The Look of Silence (2015; Joshua Oppenheimer)
By Daniel Barnes
In the Fall of 1965, the military-led, American-supported government of Indonesia oversaw the genocide of nearly one million people under the guise of eradicating Communism, and the people who ordered and carried out the butchery became rich and famous, many of them remaining in power to this day.
Joshua Oppenheimer’s disturbing and transcendent 2013 documentary The Act of Killing examined the slaughter from the inside out, showing the killers re-enacting their “heroic” crimes as Hollywood-style genre films, and offering a new level of moral understanding through the naked self-discovery of performance. Oppenheimer’s brilliant follow-up film The Look of Silence (once again, most of the key crew members here are listed as “Anonymous”) takes the opposite approach. This film views the genocide from the outside in, as the brother of one of the most gruesomely dispatched victims confronts the wealthy perpetrators, some of whom still live in his parents’ village.
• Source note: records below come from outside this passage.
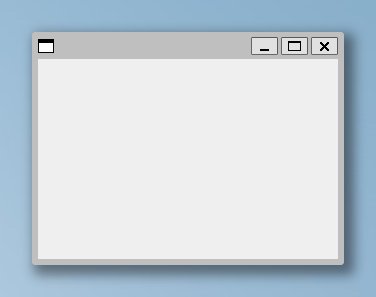
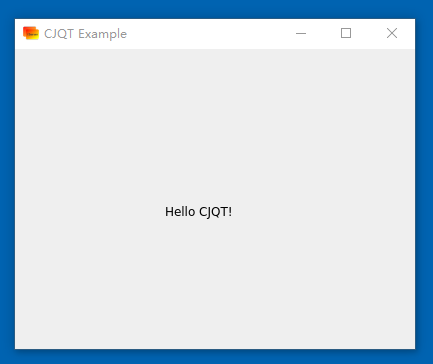
完善示例

diff --git a/src/hello.qml b/src/hello.qml
@@ -3,14 +3,14 @@ import QtQuick.Controls 1.4
 
 ApplicationWindow {
     id: app
-    title: "CJQT QRC Example"
-    width: 600; height: 400
+    title: "CJQT QML Example"
+    width: 400; height: 300
     color: "lightgray"
     Component.onCompleted: visible = true
 
     Text {
-        text: "Hello CJQT!\nbinding by cangjie"
-        y: 30
+        text: "Hello CJQT for QML!"
+        y: 120
         anchors.horizontalCenter: app.contentItem.horizontalCenter
         font.pointSize: 24; font.bold: true
     }

diff --git a/native/src/gui/palette.cpp b/native/src/gui/palette.cpp
@@ -1,0 +1,27 @@
+#include <QPalette>
+
+extern "C"
+{
+    long nativePaletteCreate()
+    {
+        return reinterpret_cast<long>(new QPalette());
+    }
+
+    long nativePaletteCreateForColor(long colorPtr)
+    {
+        QColor *color = reinterpret_cast<QColor *>(static_cast<uintptr_t>(colorPtr));
+        return reinterpret_cast<long>(new QPalette(*color));
+    }
+
+    long nativePaletteCreateForPalette(long palettePtr)
+    {
+        QPalette *palette = reinterpret_cast<QPalette *>(static_cast<uintptr_t>(palettePtr));
+        return reinterpret_cast<long>(new QPalette(*palette));
+    }
+
+    void nativePaletteDelete(long ptr)
+    {
+        QPalette *instance = reinterpret_cast<QPalette *>(static_cast<uintptr_t>(ptr));
+        delete instance;
+    }
+}

diff --git a/native/src/widgets/widget.cpp b/native/src/widgets/widget.cpp
@@ -1,4 +1,5 @@
 #include "widget.h"
+#include <QPalette>
 
 extern "C"
 {
@@ -126,5 +127,18 @@ extern "C"
     {
         CjQtWidget *instance = reinterpret_cast<CjQtWidget *>(static_cast<uintptr_t>(ptr));
         instance->repaint();
+    }
+
+    void nativeWidgetSetPalette(long ptr, long palettePtr)
+    {
+        QWidget *instance = reinterpret_cast<QWidget *>(static_cast<uintptr_t>(ptr));
+        QPalette *palette = reinterpret_cast<QPalette *>(static_cast<uintptr_t>(palettePtr));
+        instance->setPalette(*palette);
+    }
+
+    void nativeWidgetSetAutoFillBackground(long ptr, int enabled)
+    {
+        QWidget *instance = reinterpret_cast<QWidget *>(static_cast<uintptr_t>(ptr));
+        instance->setAutoFillBackground(enabled == 1);
     }
 }

diff --git a/README.md b/README.md
@@ -18,6 +18,8 @@ Qt是一个跨平台的C++图形开发框架，是目前主流的跨平台GUI库
 
 CjQt是Qt的仓颉语言绑定，提供仓颉语言风格的Qt类和函数的API封装。
 
+项目基于QT5.14.2版本构建，在wsl2+Ubuntu20.04上测试
+
 ### 路线
 
 - 近期目标：实现Demo运行，实现俄罗斯方块游戏
@@ -80,7 +82,23 @@ CjQt是Qt的仓颉语言绑定，提供仓颉语言风格的Qt类和函数的API
 
 ### 编译
 
-编译描述和具体shell命令
+下载QT文件[qt-opensource-linux-x64-5.14.2.run](https://download.qt.io/archive/qt/5.14/5.14.2/)到安装目录
+
+
+安装QT
+```shell
+chmod +x qt-opensource-linux-x64-5.14.2.run
+./qt-opensource-linux-x64-5.14.2.run
+```
+
+配置环境变量
+```shell
+vim ~/.bashrc
+export QT_HOME=/home/wathinst/Qt5.14.2/5.14.2/gcc_64(自己的安装目录)
+source ~/.bashrc
+```
+
+编译项目源码
 
 ```shell
 ./native.make.sh
@@ -92,16 +110,25 @@ cpm build
 
 创建main.cj文件
 ```cangjie
-import qt.*
+import qt.gui.*
+import qt.widgets.*
 
 main() {
-    let app = QApplication()
-    let win = QMainWindow()
-    win.resize(300, 200)
+    QApplication.create()
+    let win = QWidget()
+    win.setWindowTitle("CJQT Example")
+    win.resize(400, 300)
+
+    let label = QLabel(win)
+    label.setGeometry(150, 150, 100, 24)
+    label.setText("Hello CJQT!")
+
     win.show()
-    app.exec()
+
+    QApplication.exec()
+
     win.delete()
-    app.delete()
+    QApplication.delete()
 }
 ```
 
@@ -142,15 +169,18 @@ ApplicationWindow {
 ```
 创建main.cj文件
 ```cangjie
-import qt.*
+import qt.gui.*
+import qt.widgets.*
 
 main() {
-    let app = QApplication()
+    QApplication.create()
     let engine = QQmlApplicationAngine()
     engine.loadUrl("./src/hello.qml")
-    app.exec()
+
+    QApplication.exec()
+
     engine.delete()
-    app.delete()
+    QApplication.delete()
 }
 ```
 
@@ -164,6 +194,41 @@ main() {
 
 <p align="center">
 <img src="./doc/assets/qml_demo.png" width="60%" >
+</p>
+
+
+### 俄罗斯方块游戏示例
+
+
+创建main.cj文件
+```cangjie
+import qt.gui.*
+import qt.widgets.*
+
+main() {
+    QApplication.create()
+
+    let box = TetrisWindow()
+    box.show()
+
+    QApplication.exec()
+
+    box.delete()
+
+    QApplication.delete()
+}
+```
+
+执行命令如下：
+
+```shell
+./run.sh
+```
+
+执行效果：
+
+<p align="center">
+<img src="./doc/assets/tetris_demo.png" width="60%" >
 </p>
 
 ## <img alt="" src="./doc/assets/readme-icon-contribute.png" style="display: inline-block;" width=3%/>参与贡献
The Look of Silence doesn’t push the documentary form like The Act of Killing. Similar to a lot of modern documentaries, it’s more of an outrage-inducer, stoking fury over an unresolved injustice. However, it’s just as emotionally devastating and even more beautifully shot and edited, with a keen awareness of the effects of eerie silences and ghostly compositions. As Oppenheimer and his unnamed inquisitor/optometrist search for answers, they encounter an entire country – indeed, an entire world – living in a determined state of shortsightedness and senility.